- In this section, the President’s plan directly refers to Western Governors University and its “competency-based online learning system.” In July of this year, as part of his Drive to 55 initiative, Governor Haslam established Western Governors University Tennessee. WGU Tennessee was established to meet the needs of working adults who are looking to complete a bachelor's or master's degree to advance their careers.
4) President’s Plan - Use technology to redesign courses that integrate online platforms or blend in-person and online experiences that can accelerate the pace of student learning.
- Piloted in 2012 at four Tennessee community colleges, including one funded by a TCASN grant at Cleveland State Community College, Tennessee just launched SAILS (Seamless Alignment and Integrated Learning Support), in twelve of the thirteen community colleges across the state. Chattanooga State Community College provides leadership for the entire program. This program is a blended course that completely redesigns how community colleges teach development math and gives high school students in need of additional math work the opportunity to complete developmental math at the high school level instead of in college.
5) President’s Plan – Use technology for Student Services
- Here, again, the President’s plan specifically refers to Tennessee and the Austin Peay State University “Degree Compass,” system that “draws on the past performance of students in thousands of classes to guide a student through a course” of study.
6) President’s Plan – promote dual enrollment
- In addition to expanding dual enrollment opportunities, in February of 2013, the Community College Research Center (Teachers College, Columbia University) completed their policy recommendation study for Tennessee, Dual Enrollment for College Completion.Funded by TCASN, the Nashville Area Chamber of Commerce, the Tennessee State Board of Education, Committee for Economic Development, Tennessee Business Roundtable, and The Kresge Foundation, this report outlines a pathway for improving dual enrollment opportunities across the state.
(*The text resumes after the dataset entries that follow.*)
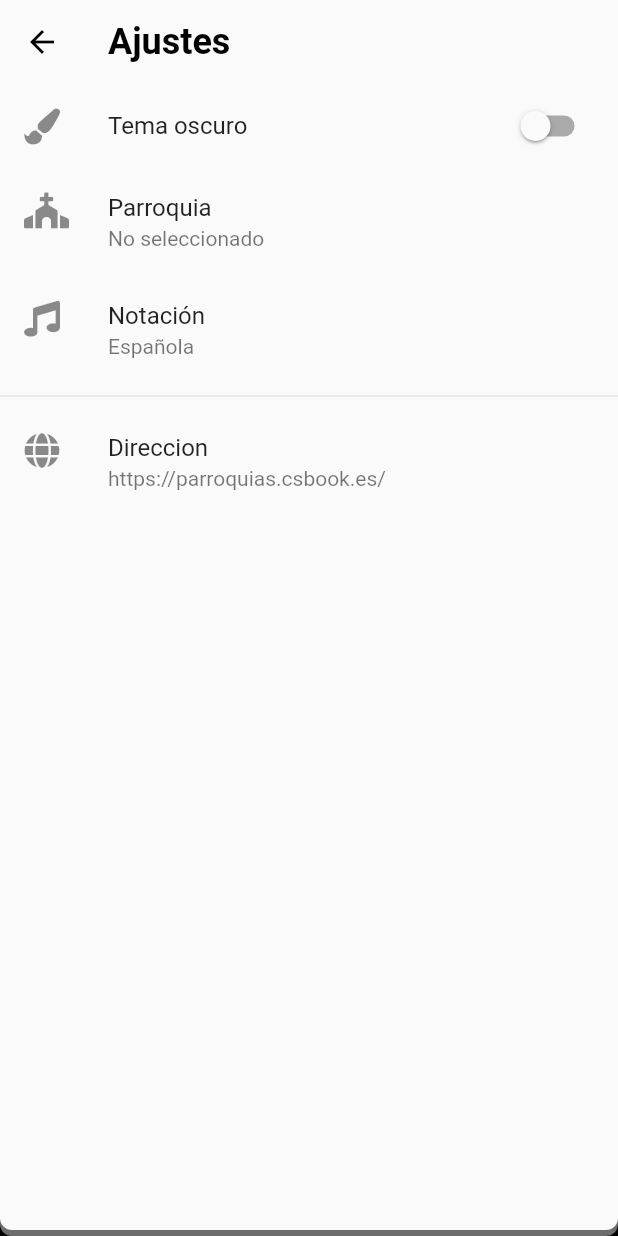
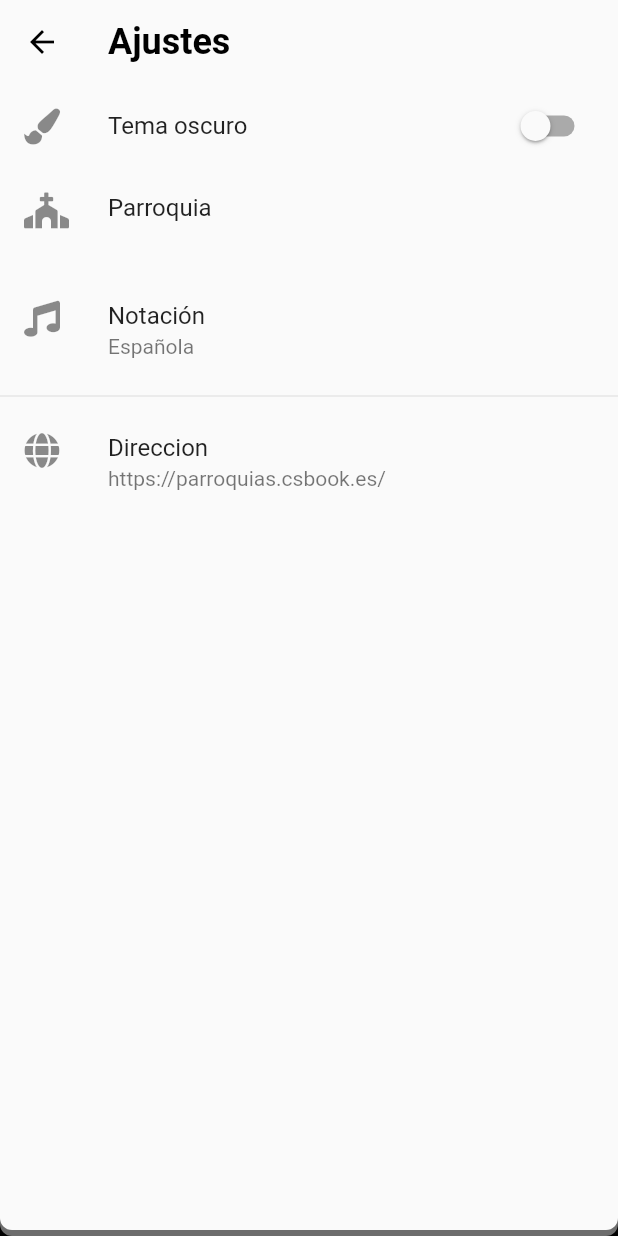
Before and after one commit to kominthanhtut/csbook_app, a Flutter app: the screen it shows after launch, in the side drawer, after a tap on "Ajustes", on a phone screen of 412 x 824 dp. Run offline on Flutter 3.47's test engine with Material 2 defaults, Android fonts, the phone set to English and light mode, and no system bars; our stand-ins replace fluttertoast, font_awesome_flutter, share, shared_preferences, sqflite; missing offline and left inert: screen; accounts and stored records are empty; network calls fail.

Commit message:
Settgins parish

```diff
--- a/lib/pages/settingsScreen.dart
+++ b/lib/pages/settingsScreen.dart
@@ -53,7 +53,7 @@
               ListTile(
                 title: Text("Parroquia"),
                 subtitle:
-                    Text((_parish == null) ? "No seleccionado" : _parish.name),
+                    Text((settings.parishId == null) ? "No seleccionado" : settings.parishName),
                 leading: Icon(FontAwesomeIcons.church),
                 onTap: () {
                   Parish.getAll().then((parishes) {
```
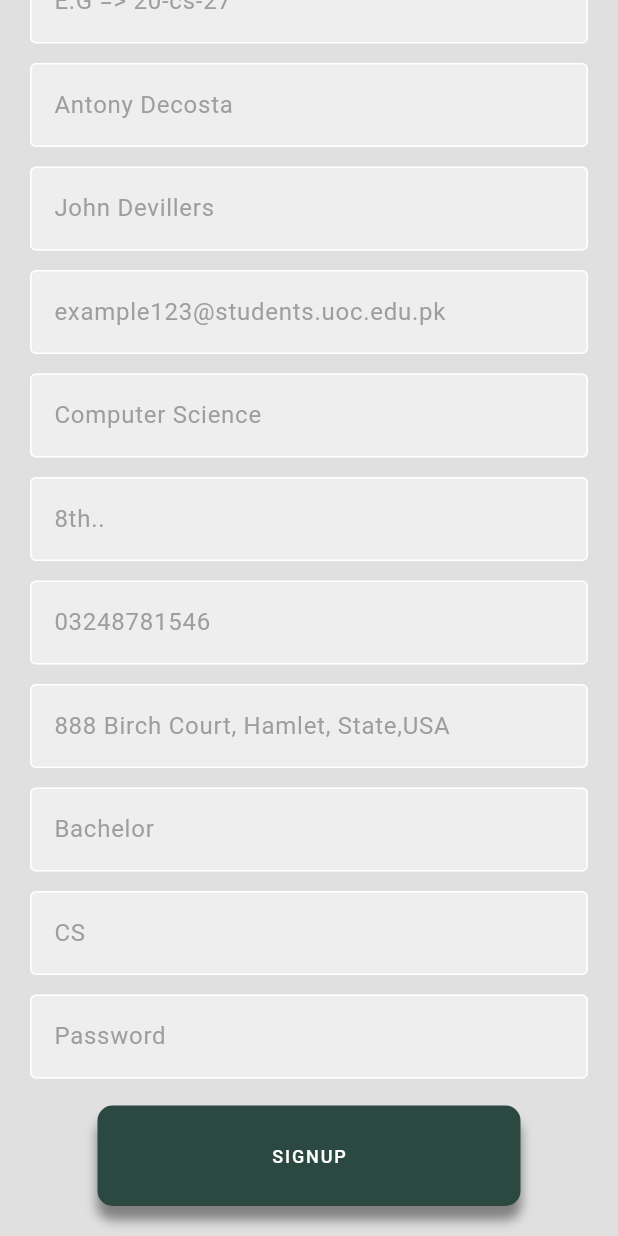
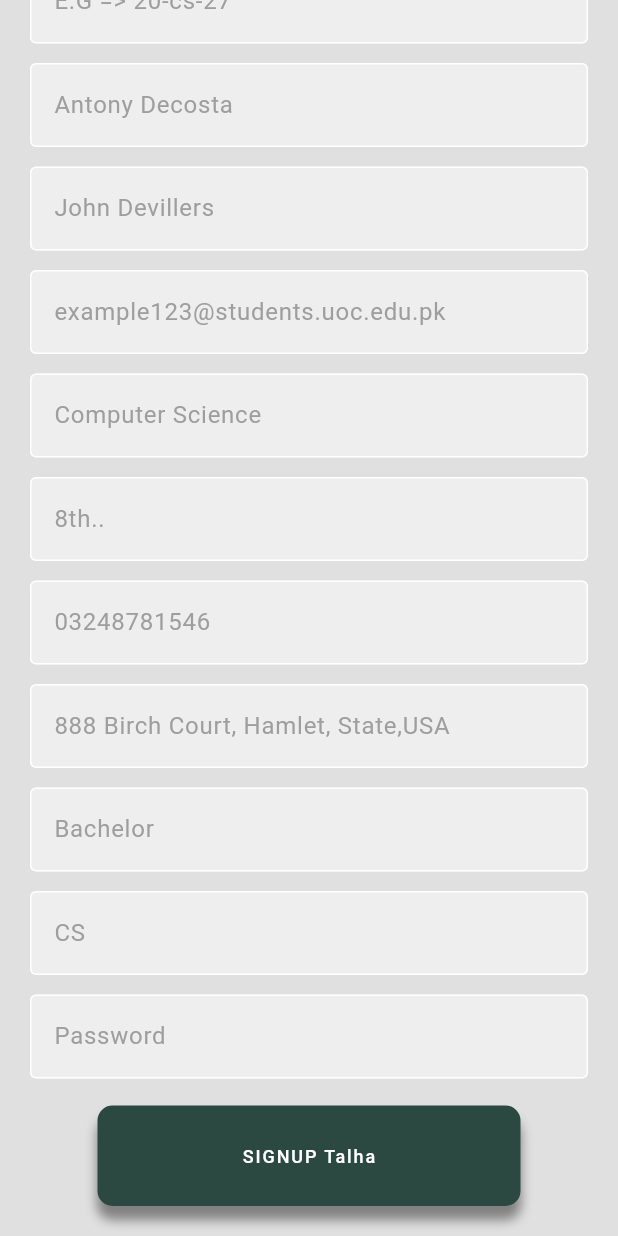
Before and after one commit to ASUSTHENOOB/flutterlibraryapp, a Flutter app: the SignUp screen opened by its route, scrolled down 182 dp, on a phone screen of 412 x 824 dp. Run offline on Flutter 3.47's test engine with Material 3 defaults, Android fonts, the phone set to English and light mode, and no system bars; our stand-ins replace animated_text_kit, carousel_slider, google_fonts, image_picker, shared_preferences, smooth_page_indicator and 1 more; accounts and stored records are empty.

Commit message:
talha added

```diff
--- a/lib/screens/signup_screen.dart
+++ b/lib/screens/signup_screen.dart
@@ -224,7 +224,7 @@ class _SignUpState extends State<SignUp> {
                   borderRadius: BorderRadius.circular(10),
                 ),
                 child: Center(
-                  child: Text("SIGNUP",
+                  child: Text("SIGNUP Talha",
                       style: GoogleFonts.roboto(
                           textStyle: Theme.of(context).textTheme.labelLarge)),
                 ),
```
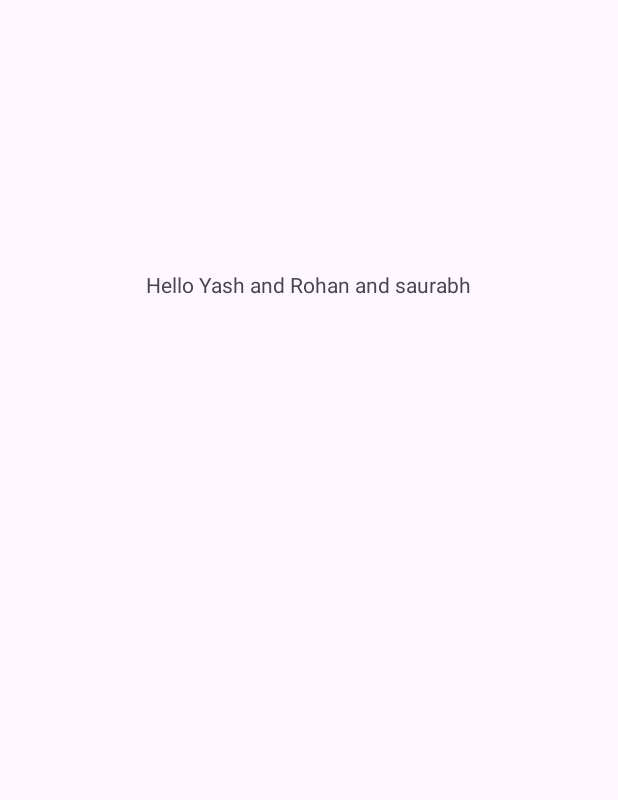
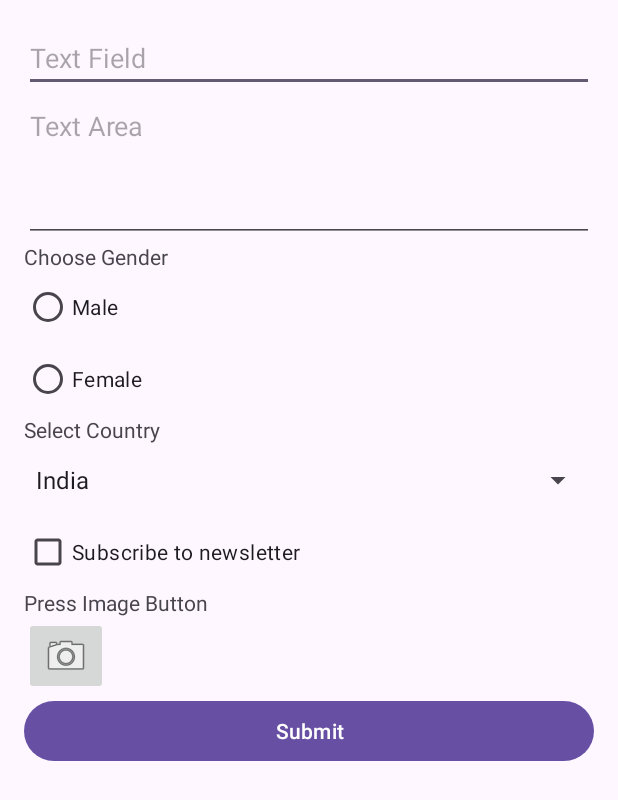
Before and after one commit to saurabh-gawade-29/MyFirstApplication, an Android app: the screen it shows after launch (MainActivity), on a phone screen of 412 x 824 dp. Shown: the top 800 px of the screen. Run offline under Robolectric (Android 15) with nearby library versions, the phone set to English and light mode, and no system bars.

Commit message:
form created

```diff
--- a/app/src/main/java/com/example/myfirstapplication/MainActivity.java
+++ b/app/src/main/java/com/example/myfirstapplication/MainActivity.java
@@ -1,24 +1,73 @@
 package com.example.myfirstapplication;
 
 import android.os.Bundle;
-
-import androidx.activity.EdgeToEdge;
+import android.view.View;
+import android.widget.*;
+import android.app.AlertDialog;
 import androidx.appcompat.app.AppCompatActivity;
-import androidx.core.graphics.Insets;
-import androidx.core.view.ViewCompat;
-import androidx.core.view.WindowInsetsCompat;
 
 public class MainActivity extends AppCompatActivity {
+
+    EditText editTextField, editTextArea;
+    RadioGroup radioGroup;
+    Spinner spinnerCountry;
+    CheckBox checkSubscribe;
+    ImageButton imageButton;
+    Button buttonSubmit;
+    String selectedImageButton = "Not pressed";
 
     @Override
     protected void onCreate(Bundle savedInstanceState) {
         super.onCreate(savedInstanceState);
-        EdgeToEdge.enable(this);
         setContentView(R.layout.activity_main);
-        ViewCompat.setOnApplyWindowInsetsListener(findViewById(R.id.main), (v, insets) -> {
-            Insets systemBars = insets.getInsets(WindowInsetsCompat.Type.systemBars());
-            v.setPadding(systemBars.left, systemBars.top, systemBars.right, systemBars.bottom);
-            return insets;
+
+        editTextField = findViewById(R.id.editTextField);
+        editTextArea = findViewById(R.id.editTextArea);
+        radioGroup = findViewById(R.id.radioGroup);
+        spinnerCountry = findViewById(R.id.spinnerCountry);
+        checkSubscribe = findViewById(R.id.checkSubscribe);
+        imageButton = findViewById(R.id.imageButton);
+        buttonSubmit = findViewById(R.id.buttonSubmit);
+
+        String[] countries = {"India", "USA", "UK"};
+        ArrayAdapter<String> adapter = new ArrayAdapter<>(this,
+                android.R.layout.simple_spinner_dropdown_item, countries);
+        spinnerCountry.setAdapter(adapter);
+
+        imageButton.setOnClickListener(new View.OnClickListener() {
+            @Override
+            public void onClick(View v) {
+                selectedImageButton = "Camera Image Button was pressed";
+                Toast.makeText(MainActivity.this, "ImageButton pressed", Toast.LENGTH_SHORT).show();
+            }
+        });
+
+        buttonSubmit.setOnClickListener(new View.OnClickListener() {
+            @Override
+            public void onClick(View view) {
+                String textField = editTextField.getText().toString();
+                String textArea = editTextArea.getText().toString();
+
+                int selectedRadioId = radioGroup.getCheckedRadioButtonId();
+                RadioButton selectedRadioButton = findViewById(selectedRadioId);
+                String gender = selectedRadioButton != null ? selectedRadioButton.getText().toString() : "None";
+
+                String country = spinnerCountry.getSelectedItem().toString();
+                String subscribe = checkSubscribe.isChecked() ? "Yes" : "No";
+
+                String message = "Text Field: " + textField +
+                        "\nText Area: " + textArea +
+                        "\nGender: " + gender +
+                        "\nCountry: " + country +
+                        "\nSubscribed: " + subscribe +
+                        "\nImageButton status: " + selectedImageButton;
+
+                new AlertDialog.Builder(MainActivity.this)
+                        .setTitle("Form Details")
+                        .setMessage(message)
+                        .setPositiveButton("OK", null)
+                        .show();
+            }
         });
     }
 }
--- a/app/src/main/res/layout/activity_main.xml
+++ b/app/src/main/res/layout/activity_main.xml
@@ -1,21 +1,86 @@
 <?xml version="1.0" encoding="utf-8"?>
-<androidx.constraintlayout.widget.ConstraintLayout xmlns:android="http://schemas.android.com/apk/res/android"
-    xmlns:app="http://schemas.android.com/apk/res-auto"
-    xmlns:tools="http://schemas.android.com/tools"
-    android:id="@+id/main"
+<ScrollView
+    xmlns:android="http://schemas.android.com/apk/res/android"
     android:layout_width="match_parent"
-    android:layout_height="match_parent"
-    tools:context=".MainActivity">
+    android:layout_height="match_parent">
+    <LinearLayout
+        android:layout_width="match_parent"
+        android:layout_height="wrap_content"
+        android:orientation="vertical"
+        android:padding="16dp">
 
-    <TextView
-        android:layout_width="wrap_content"
-        android:layout_height="wrap_content"
-        android:text="Hello Yash and Rohan and saurabh"
-        app:layout_constraintBottom_toBottomOf="parent"
-        app:layout_constraintEnd_toEndOf="parent"
-        app:layout_constraintHorizontal_bias="0.497"
-        app:layout_constraintStart_toStartOf="parent"
-        app:layout_constraintTop_toTopOf="parent"
-        app:layout_constraintVertical_bias="0.224" />
+        <!-- TextField (Single-line EditText) -->
+        <EditText
+            android:id="@+id/editTextField"
+            android:layout_width="match_parent"
+            android:layout_height="wrap_content"
+            android:hint="Text Field"/>
 
-</androidx.constraintlayout.widget.ConstraintLayout>
+        <!-- TextArea (Multi-line EditText) -->
+        <EditText
+            android:id="@+id/editTextArea"
+            android:layout_width="match_parent"
+            android:layout_height="100dp"
+            android:hint="Text Area"
+            android:gravity="top"
+            android:inputType="textMultiLine"
+            android:lines="4"/>
+
+        <!-- RadioGroup (Radio Buttons) -->
+        <TextView
+            android:layout_width="wrap_content"
+            android:layout_height="wrap_content"
+            android:text="Choose Gender"/>
+        <RadioGroup
+            android:id="@+id/radioGroup"
+            android:layout_width="wrap_content"
+            android:layout_height="wrap_content">
+            <RadioButton
+                android:id="@+id/radioMale"
+                android:layout_width="wrap_content"
+                android:layout_height="wrap_content"
+                android:text="Male"/>
+            <RadioButton
+                android:id="@+id/radioFemale"
+                android:layout_width="wrap_content"
+                android:layout_height="wrap_content"
+                android:text="Female"/>
+        </RadioGroup>
+
+        <!-- Select Input (Spinner) -->
+        <TextView
+            android:layout_width="wrap_content"
+            android:layout_height="wrap_content"
+            android:text="Select Country"/>
+        <Spinner
+            android:id="@+id/spinnerCountry"
+            android:layout_width="match_parent"
+            android:layout_height="wrap_content"/>
+
+        <!-- Checkbox -->
+        <CheckBox
+            android:id="@+id/checkSubscribe"
+            android:layout_width="wrap_content"
+            android:layout_height="wrap_content"
+            android:text="Subscribe to newsletter"/>
+
+        <!-- ImageButton -->
+        <TextView
+            android:layout_width="wrap_content"
+            android:layout_height="wrap_content"
+            android:text="Press Image Button"/>
+        <ImageButton
+            android:id="@+id/imageButton"
+            android:layout_width="wrap_content"
+            android:layout_height="wrap_content"
+            android:src="@android:drawable/ic_menu_camera"
+            android:contentDescription="Camera"/>
+
+        <!-- Button -->
+        <Button
+            android:id="@+id/buttonSubmit"
+            android:layout_width="match_parent"
+            android:layout_height="wrap_content"
+            android:text="Submit"/>
+    </LinearLayout>
+</ScrollView>
```
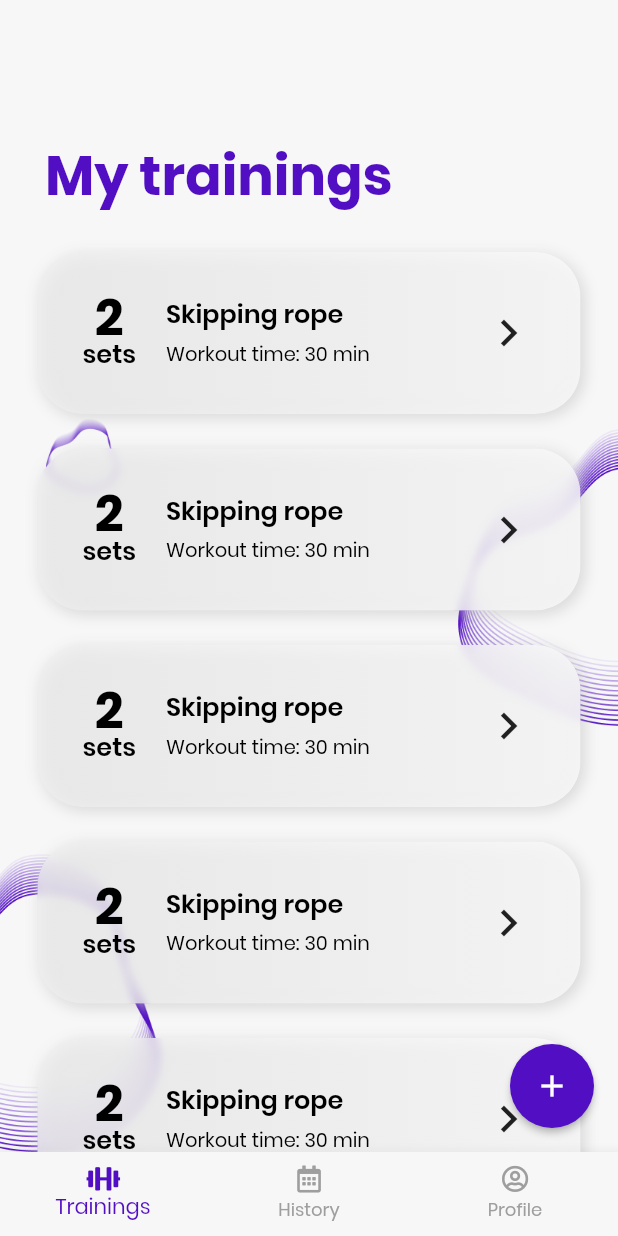
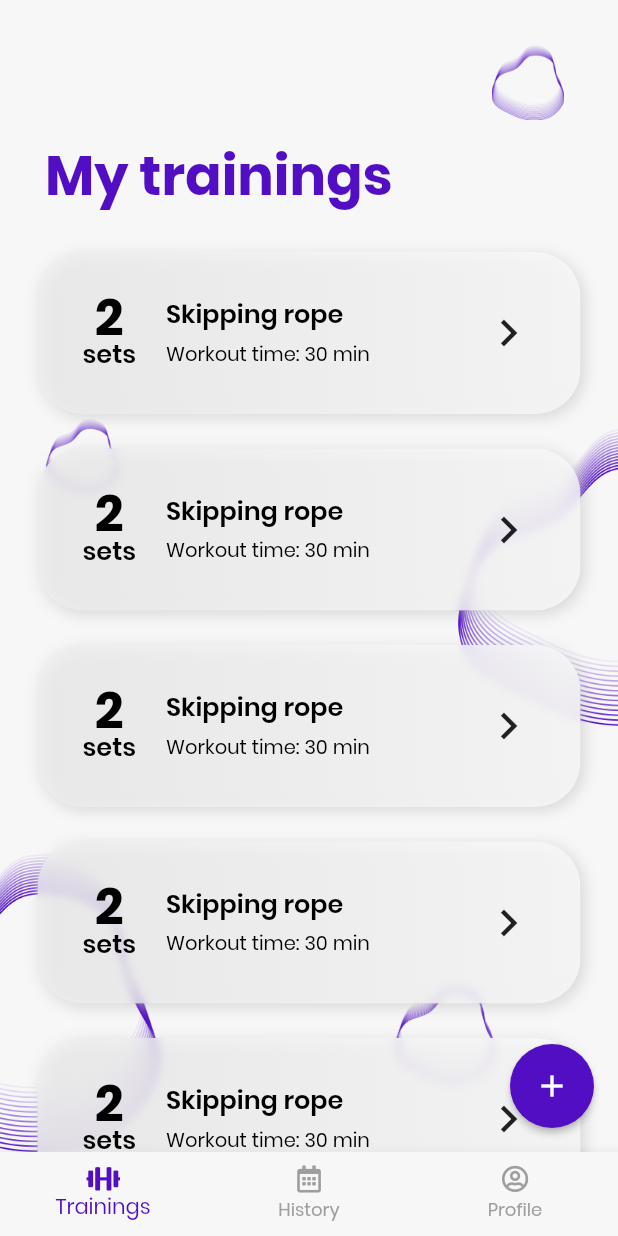
Before and after one commit to cingopablo/workout_app, a Flutter app: the screen it shows after launch, on a phone screen of 412 x 824 dp. Run offline on Flutter 3.47's test engine with Material 2 defaults, Android fonts, the phone set to English and light mode, and no system bars; our stand-ins replace font_awesome_flutter, numberpicker.

Commit message:
Added sign

```diff
--- a/lib/screens/home_screen.dart
+++ b/lib/screens/home_screen.dart
@@ -43,6 +43,15 @@ class _HomeScreenState extends State<HomeScreen> {
                 child: Image.asset('assets/images/imagen.png'),
               ),
             ),
+            Align(
+              alignment: Alignment.bottomRight,
+              child: Container(
+                transform: Matrix4.translationValues(-80, -45, 0),
+                width: 70,
+                height: 70,
+                child: Image.asset('assets/images/imagen.png'),
+              ),
+            ),
             CustomScrollView(
               slivers: <Widget>[
                 SliverAppBar(
@@ -52,7 +61,15 @@ class _HomeScreenState extends State<HomeScreen> {
                   pinned: true,
                   primary: true,
                   bottom: PreferredSize(
-                    child: Text(''),
+                    child: Align(
+                      alignment: Alignment.centerRight,
+                      child: Container(
+                        transform: Matrix4.translationValues(-35, -80, 0),
+                        width: 50,
+                        height: 50,
+                        child: Image.asset('assets/images/imagen.png'),
+                      ),
+                    ),
                     preferredSize: Size.fromHeight(20.0),
                   ),
                   flexibleSpace: FlexibleSpaceBar(
```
7) President’s Plan – better transparency and information about colleges
- Tennessee is engaged in numerous projects, programs, and initiatives to improve transparency and make the college-going process a reality for all of its residents. Each of these programs employs staff and mentors who break down the myths of higher education and help students find the best social, academic, and financial fit. Here are a few of the numerous programs making a difference in the lives of Tennessee students (both youth and adult): The Ayers Foundation Scholars Program, The Niswonger Foundation, tnAchieves, REDI, Graduate Memphis, GEAR UP TN, Oasis College Connection, CollegeforTN.org, TSAC, Martha O’Bryan Center Top Floor, Chattanooga Public Education Foundation (PEF).
- And I can’t help but mention the 41 programs using TCASN grant funds to serve their students better. This includes students from all ages and backgrounds including youth, adults, veterans, international students, and first-generation and low-income populations.
Tennessee must continue to lead the way on higher education reform. As Governor Haslam and his team lead the way with their Drive to 55 initiative, I feel confident we will.
Bob Obrohta is the executive director of the Tennessee College Access and Success Network. He has a bachelor’s degree in political science from the University of St. Francis (Joliet, IL) and a master’s degree in higher education administration from Teachers College, Columbia University (New York, NY).